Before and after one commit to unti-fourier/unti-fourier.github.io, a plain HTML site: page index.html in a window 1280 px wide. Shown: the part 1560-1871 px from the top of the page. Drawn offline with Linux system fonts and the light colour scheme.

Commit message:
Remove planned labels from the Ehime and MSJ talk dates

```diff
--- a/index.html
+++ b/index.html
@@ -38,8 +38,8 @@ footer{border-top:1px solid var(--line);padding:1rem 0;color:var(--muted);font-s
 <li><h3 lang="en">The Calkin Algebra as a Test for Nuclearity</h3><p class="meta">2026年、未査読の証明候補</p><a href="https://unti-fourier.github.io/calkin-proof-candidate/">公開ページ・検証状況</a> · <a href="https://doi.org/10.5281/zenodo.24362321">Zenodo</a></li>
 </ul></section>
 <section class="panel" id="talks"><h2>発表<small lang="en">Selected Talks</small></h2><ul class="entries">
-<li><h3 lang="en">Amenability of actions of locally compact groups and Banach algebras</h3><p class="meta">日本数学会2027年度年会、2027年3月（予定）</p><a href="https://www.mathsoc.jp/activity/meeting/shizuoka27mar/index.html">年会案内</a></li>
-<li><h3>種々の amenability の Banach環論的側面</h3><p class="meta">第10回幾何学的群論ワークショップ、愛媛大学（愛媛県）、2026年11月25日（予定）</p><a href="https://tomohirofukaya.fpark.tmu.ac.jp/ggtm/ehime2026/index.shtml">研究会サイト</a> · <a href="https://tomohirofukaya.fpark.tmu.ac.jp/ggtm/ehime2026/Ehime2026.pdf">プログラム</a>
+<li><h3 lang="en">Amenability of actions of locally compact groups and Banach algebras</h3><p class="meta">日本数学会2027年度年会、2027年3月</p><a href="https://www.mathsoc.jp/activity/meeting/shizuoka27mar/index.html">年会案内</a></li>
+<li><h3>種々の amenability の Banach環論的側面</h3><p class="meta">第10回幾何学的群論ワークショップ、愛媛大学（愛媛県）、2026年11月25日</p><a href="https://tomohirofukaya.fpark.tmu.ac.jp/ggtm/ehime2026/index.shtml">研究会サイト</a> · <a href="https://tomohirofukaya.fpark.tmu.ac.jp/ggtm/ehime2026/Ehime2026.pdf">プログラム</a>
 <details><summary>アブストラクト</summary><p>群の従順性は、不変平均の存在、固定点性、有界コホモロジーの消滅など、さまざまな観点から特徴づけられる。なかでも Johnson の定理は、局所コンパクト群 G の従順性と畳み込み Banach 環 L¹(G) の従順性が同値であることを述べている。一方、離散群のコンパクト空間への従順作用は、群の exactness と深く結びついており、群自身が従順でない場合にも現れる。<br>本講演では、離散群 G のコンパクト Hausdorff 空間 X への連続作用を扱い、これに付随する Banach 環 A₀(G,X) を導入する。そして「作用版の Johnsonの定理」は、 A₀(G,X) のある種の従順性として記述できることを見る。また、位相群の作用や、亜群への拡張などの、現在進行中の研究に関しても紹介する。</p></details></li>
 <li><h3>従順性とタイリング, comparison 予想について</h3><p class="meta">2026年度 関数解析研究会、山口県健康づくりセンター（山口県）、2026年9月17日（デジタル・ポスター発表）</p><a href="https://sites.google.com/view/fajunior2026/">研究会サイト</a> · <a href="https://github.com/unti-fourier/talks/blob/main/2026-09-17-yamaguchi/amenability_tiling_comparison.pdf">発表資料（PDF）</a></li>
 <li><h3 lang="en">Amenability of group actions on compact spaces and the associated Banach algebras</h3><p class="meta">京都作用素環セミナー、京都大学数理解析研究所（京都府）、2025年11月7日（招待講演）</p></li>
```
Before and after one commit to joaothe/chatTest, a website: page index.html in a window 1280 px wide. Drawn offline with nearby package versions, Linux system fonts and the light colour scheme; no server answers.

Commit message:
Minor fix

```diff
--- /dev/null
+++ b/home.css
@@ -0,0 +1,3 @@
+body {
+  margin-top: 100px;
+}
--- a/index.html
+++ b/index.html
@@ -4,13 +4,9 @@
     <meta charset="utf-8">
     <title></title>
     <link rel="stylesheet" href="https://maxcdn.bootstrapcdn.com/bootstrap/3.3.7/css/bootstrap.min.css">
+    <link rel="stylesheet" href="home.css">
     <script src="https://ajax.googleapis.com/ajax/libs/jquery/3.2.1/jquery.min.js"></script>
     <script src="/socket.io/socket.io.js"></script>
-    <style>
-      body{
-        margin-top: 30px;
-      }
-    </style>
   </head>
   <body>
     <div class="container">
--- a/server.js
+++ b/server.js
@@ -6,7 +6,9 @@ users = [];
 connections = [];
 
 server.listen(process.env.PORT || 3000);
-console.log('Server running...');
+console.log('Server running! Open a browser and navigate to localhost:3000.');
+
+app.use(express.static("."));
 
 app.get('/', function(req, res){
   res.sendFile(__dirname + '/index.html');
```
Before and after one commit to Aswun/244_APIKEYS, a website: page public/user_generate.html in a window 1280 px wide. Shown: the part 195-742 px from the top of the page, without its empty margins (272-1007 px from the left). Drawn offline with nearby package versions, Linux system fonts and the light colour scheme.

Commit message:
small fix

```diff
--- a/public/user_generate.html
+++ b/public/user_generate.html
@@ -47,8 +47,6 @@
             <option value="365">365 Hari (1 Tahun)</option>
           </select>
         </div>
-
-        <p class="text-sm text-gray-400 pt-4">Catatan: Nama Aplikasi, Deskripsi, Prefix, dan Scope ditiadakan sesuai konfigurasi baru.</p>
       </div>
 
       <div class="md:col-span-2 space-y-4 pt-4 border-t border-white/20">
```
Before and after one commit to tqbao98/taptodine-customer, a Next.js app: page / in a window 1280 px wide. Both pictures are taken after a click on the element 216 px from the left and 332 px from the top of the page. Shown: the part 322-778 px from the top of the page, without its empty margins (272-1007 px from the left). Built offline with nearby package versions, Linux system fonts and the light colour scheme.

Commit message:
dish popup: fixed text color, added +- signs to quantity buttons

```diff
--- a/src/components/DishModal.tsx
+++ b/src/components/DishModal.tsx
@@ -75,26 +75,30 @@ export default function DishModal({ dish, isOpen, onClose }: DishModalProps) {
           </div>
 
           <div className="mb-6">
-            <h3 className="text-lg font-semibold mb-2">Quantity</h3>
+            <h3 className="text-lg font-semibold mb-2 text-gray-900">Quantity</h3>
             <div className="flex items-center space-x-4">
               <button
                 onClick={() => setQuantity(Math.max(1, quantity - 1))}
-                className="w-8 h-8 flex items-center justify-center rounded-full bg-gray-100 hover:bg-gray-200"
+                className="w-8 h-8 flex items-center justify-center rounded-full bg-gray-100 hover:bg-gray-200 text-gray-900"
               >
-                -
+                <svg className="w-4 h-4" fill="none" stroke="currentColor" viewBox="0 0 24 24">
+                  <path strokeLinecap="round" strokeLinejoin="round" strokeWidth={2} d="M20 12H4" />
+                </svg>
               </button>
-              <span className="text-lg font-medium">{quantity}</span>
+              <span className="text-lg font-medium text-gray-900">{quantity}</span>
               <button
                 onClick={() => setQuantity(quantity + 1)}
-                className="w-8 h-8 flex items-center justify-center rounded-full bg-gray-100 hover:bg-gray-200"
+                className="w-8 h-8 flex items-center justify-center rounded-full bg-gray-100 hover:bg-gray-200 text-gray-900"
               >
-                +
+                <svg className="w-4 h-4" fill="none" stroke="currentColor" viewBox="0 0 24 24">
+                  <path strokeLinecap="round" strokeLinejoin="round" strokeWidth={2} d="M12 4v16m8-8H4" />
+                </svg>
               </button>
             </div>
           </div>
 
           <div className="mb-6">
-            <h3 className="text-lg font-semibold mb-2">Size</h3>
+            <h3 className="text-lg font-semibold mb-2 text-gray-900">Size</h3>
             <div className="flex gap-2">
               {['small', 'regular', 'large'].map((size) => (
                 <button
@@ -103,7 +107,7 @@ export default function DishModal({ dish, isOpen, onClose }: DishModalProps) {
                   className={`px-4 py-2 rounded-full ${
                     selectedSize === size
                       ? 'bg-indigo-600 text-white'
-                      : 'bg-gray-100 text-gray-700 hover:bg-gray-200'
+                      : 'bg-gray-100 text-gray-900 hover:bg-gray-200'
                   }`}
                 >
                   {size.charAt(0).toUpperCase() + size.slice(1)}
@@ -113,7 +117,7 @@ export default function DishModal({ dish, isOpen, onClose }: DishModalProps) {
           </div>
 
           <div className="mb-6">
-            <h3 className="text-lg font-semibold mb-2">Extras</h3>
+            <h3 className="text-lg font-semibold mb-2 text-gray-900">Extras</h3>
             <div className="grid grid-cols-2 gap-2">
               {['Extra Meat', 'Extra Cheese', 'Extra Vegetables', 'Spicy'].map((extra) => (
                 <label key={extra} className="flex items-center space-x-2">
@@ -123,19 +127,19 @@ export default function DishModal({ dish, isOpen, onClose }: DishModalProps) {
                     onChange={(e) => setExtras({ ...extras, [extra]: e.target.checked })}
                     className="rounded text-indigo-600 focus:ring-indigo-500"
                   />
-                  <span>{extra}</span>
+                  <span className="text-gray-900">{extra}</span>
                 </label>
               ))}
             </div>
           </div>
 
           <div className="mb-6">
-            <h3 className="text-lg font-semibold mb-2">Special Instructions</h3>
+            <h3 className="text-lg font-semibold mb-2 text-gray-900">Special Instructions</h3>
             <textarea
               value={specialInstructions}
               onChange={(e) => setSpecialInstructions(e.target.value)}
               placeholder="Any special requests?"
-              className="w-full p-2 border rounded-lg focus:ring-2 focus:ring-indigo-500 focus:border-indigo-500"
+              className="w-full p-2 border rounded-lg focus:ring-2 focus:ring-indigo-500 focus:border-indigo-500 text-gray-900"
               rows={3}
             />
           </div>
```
========
What you are asked to do: In the material above, find each line that has the string "full" and return it.

Result of this exercise:
-                className="w-8 h-8 flex items-center justify-center rounded-full bg-gray-100 hover:bg-gray-200"
+                className="w-8 h-8 flex items-center justify-center rounded-full bg-gray-100 hover:bg-gray-200 text-gray-900"
-                className="w-8 h-8 flex items-center justify-center rounded-full bg-gray-100 hover:bg-gray-200"
+                className="w-8 h-8 flex items-center justify-center rounded-full bg-gray-100 hover:bg-gray-200 text-gray-900"
                   className={`px-4 py-2 rounded-full ${
-              className="w-full p-2 border rounded-lg focus:ring-2 focus:ring-indigo-500 focus:border-indigo-500"
+              className="w-full p-2 border rounded-lg focus:ring-2 focus:ring-indigo-500 focus:border-indigo-500 text-gray-900"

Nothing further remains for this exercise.